Sprucebush (Peucephyllum schottii) is an evergreen with aromatic, needle-like leaves, however, it is not a conifer. Rather, this perennial native is a much-branched shrub belonging to the Sunflower Family (Asteraceae). It can also grow as a small tree with a single trunk. Many wildflower books also include sprucebush.
Sprucebush grows in washes and cracks in canyon walls and can be found in the deserts of Southeast California, Southwestern Utah, Southern Nevada and Western Arizona as well as in Baja and Sonora Mexico. The foliage easily suffers frost damage therefore the plant is restricted to the warmer parts of the desert. These sprucebush plants were growing in Fall Canyon at Death Valley National Park CA.
The vivid green sprucebush leaves are nearly round in cross section and are resinous. Alternate, the leaves crowd near the ends of the branches. The needle-like shape reduces the leaf surface to a minimum to aid in water retention and heat reduction.
Solitary flower heads are found at the tips of branches. The yellow flower heads are composed solely of discoid flowers. Although the plant was not in bloom when Leonard and I saw it in March, its uniqueness leaves no doubt as to its identity.
Sprucebush fruits are oblong, dark brown achenes with a tawny pappus containing numerous, unequal bristles. The achene has eight to ten light nerves and is densely hairy.

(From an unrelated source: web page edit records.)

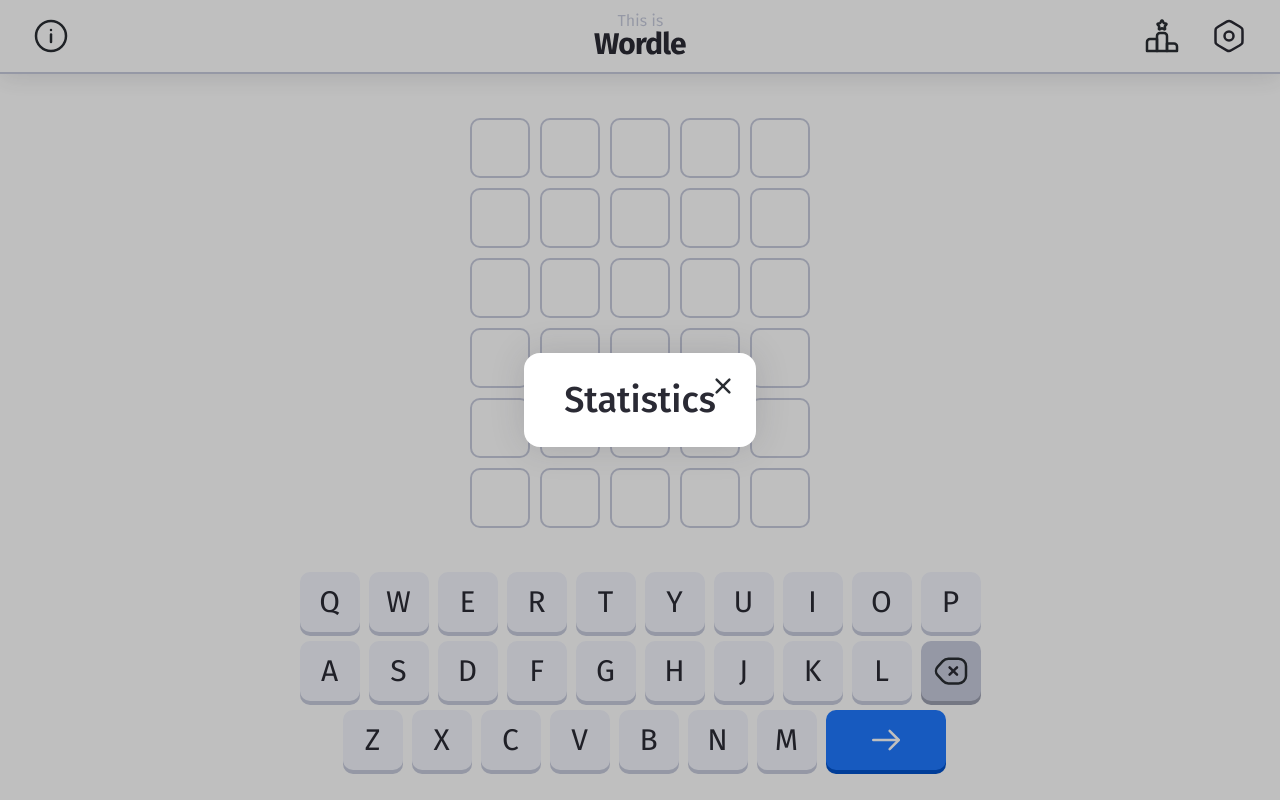
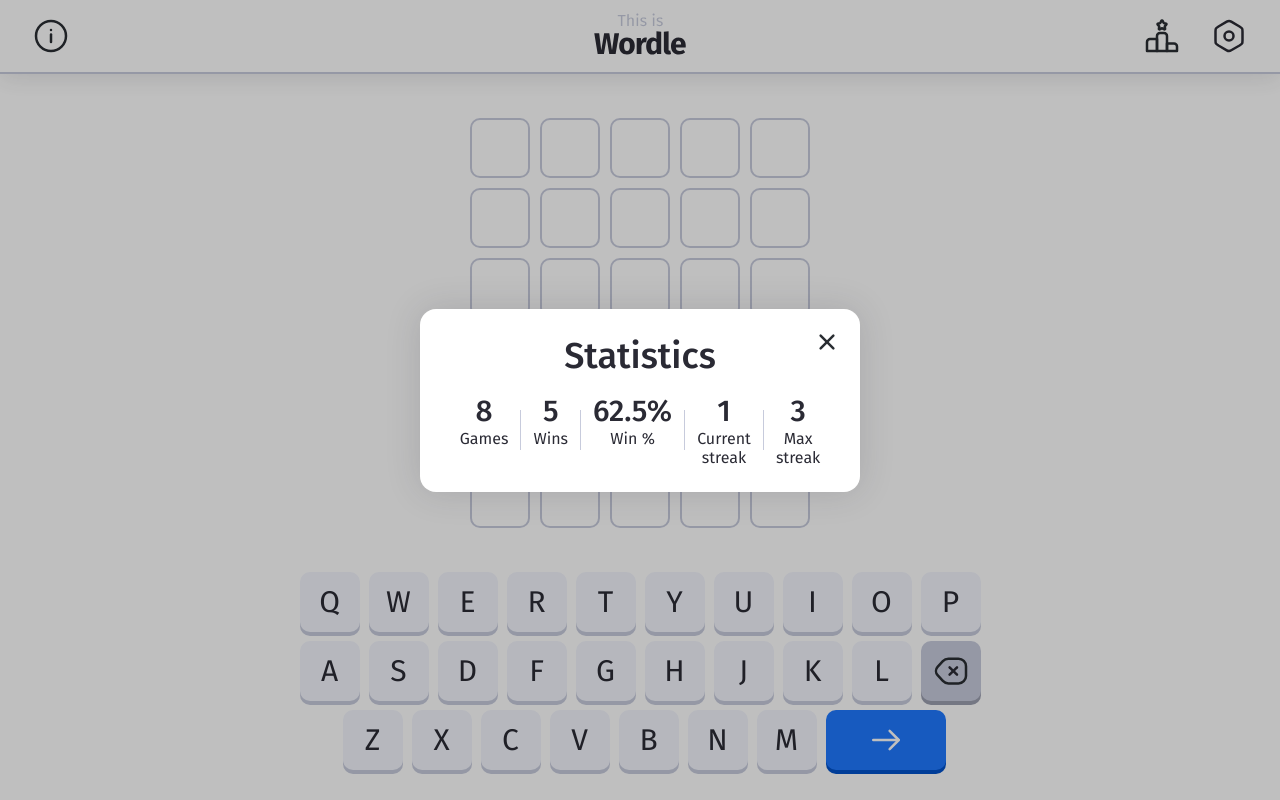
Before and after one commit to il-gareni4/this-is-wordle, a Next.js app: page / in a window 1280 px wide. Both pictures are taken after a click on the button 1162 px from the left and 36 px from the top of the page. Built offline with nearby package versions, Linux system fonts and the light colour scheme.

Commit message:
Hard coded statistics modal

```diff
--- a/pages/index.tsx
+++ b/pages/index.tsx
@@ -45,7 +45,7 @@
       <ErrorDisplay />
       <CSSTransition
         in={gameModal}
-        timeout={{enter: 250, exit: 200}}
+        timeout={{ enter: 250, exit: 200 }}
         unmountOnExit
         classNames={{
           enter: styles.modalEnter,
@@ -64,7 +64,7 @@
       </CSSTransition>
       <CSSTransition
         in={statsModal}
-        timeout={{enter: 250, exit: 200}}
+        timeout={{ enter: 250, exit: 200 }}
         unmountOnExit
         classNames={{
           enter: styles.modalEnter,
@@ -78,7 +78,33 @@
           blackoutClass={styles.modalBlackout}
           windowClass={styles.modalWindow}
         >
-          <h2>Statistics</h2>
+          <h2 className={styles.statsTitle}>Statistics</h2>
+          <div className={styles.statsList}>
+            <div className={styles.statsElement}>
+              <h3>8</h3>
+              <div>Games</div>
+            </div>
+            <div className={styles.statsSeparator} />
+            <div className={styles.statsElement}>
+              <h3>5</h3>
+              <div>Wins</div>
+            </div>
+            <div className={styles.statsSeparator} />
+            <div className={styles.statsElement}>
+              <h3>62.5%</h3>
+              <div>Win %</div>
+            </div>
+            <div className={styles.statsSeparator} />
+            <div className={styles.statsElement}>
+              <h3>1</h3>
+              <div>Current<br />streak</div>
+            </div>
+            <div className={styles.statsSeparator} />
+            <div className={styles.statsElement}>
+              <h3>3</h3>
+              <div>Max<br />streak</div>
+            </div>
+          </div>
         </Modal>
       </CSSTransition>
     </>
--- a/styles/Home.module.scss
+++ b/styles/Home.module.scss
@@ -21,6 +21,34 @@
 
 .keyboard {
   margin-bottom: 30px;
+}
+
+.statsTitle {
+  text-align: center;
+  margin-bottom: 15px;
+}
+
+.statsList {
+  display: flex;
+  position: relative;
+}
+
+.statsElement {
+  display: flex;
+  flex-direction: column;
+  align-items: center;
+
+  div {
+    text-align: center;
+  }
+}
+
+.statsSeparator {
+  width: 1px;
+  height: 40px;
+  background-color: var(--main-300);
+  align-self: center;
+  margin: 0 12px;
 }
 
 .modalEnter {
--- a/styles/globals.css
+++ b/styles/globals.css
@@ -26,6 +26,12 @@
   margin: 0;
 }
 
+h3 {
+  font-size: 1.875rem;
+  font-weight: 500;
+  margin: 0;
+}
+
 :root {
   --main-100: #FFFFFF;
   --main-200: #F2F4FC;
```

Peucephyllum is a monotypic genus containing only one species. Derived from Greek, the genus designation means fir (peuke) leaf (phyllon). Arthur Carl Victor Schott (1814 – 1875), a German-American botanist, artist, topographical engineer and geologist is honored by the specific epithet. Schott participated in the Mexican Boundary Survey (1848 – 1855). Desert fir and pygmy cedar are two other common names for P schottii.